*** DATA FOR THE TASK

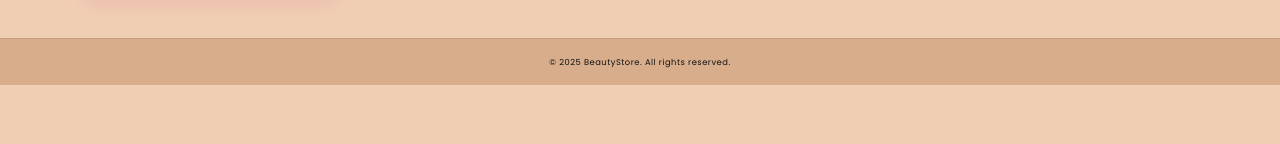
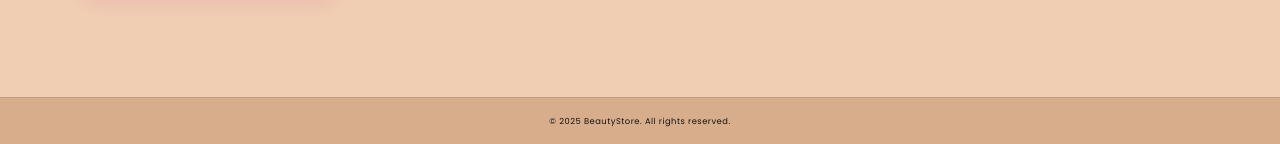
Before and after one commit to ika-alt/kelompok2-rpl, a plain HTML site: page index.html in a window 1280 px wide. Shown: the part 3046-3190 px from the top of the page. Before the commit the page ends 3131 px from the top, so only its background shows below. Drawn offline with nearby package versions, Linux system fonts and the light colour scheme.

Commit message:
Update style.css

```diff
--- a/css/style.css
+++ b/css/style.css
@@ -390,6 +390,7 @@ scroll-padding: 100px;
  padding: 70px 40px 1px;
   text-align: center;
    background-color: #f0ceb4;
+  padding-bottom: 40px;
 
 }
 
@@ -597,7 +598,7 @@ footer {
   font-size: 1rem;
   padding: 1.5rem 0;
   text-align: center;
-  margin-top: 0;
+  margin-top: 2rem;
   border-top: 1px solid #c69c85;
   font-family: 'Poppins', sans-serif;
 }
```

******

**WHAT IS BEING ASKED**
Show every line above where "padding" is found.

**RESPONSE**
@@ -390,6 +390,7 @@ scroll-padding: 100px;
  padding: 70px 40px 1px;
+  padding-bottom: 40px;
   padding: 1.5rem 0;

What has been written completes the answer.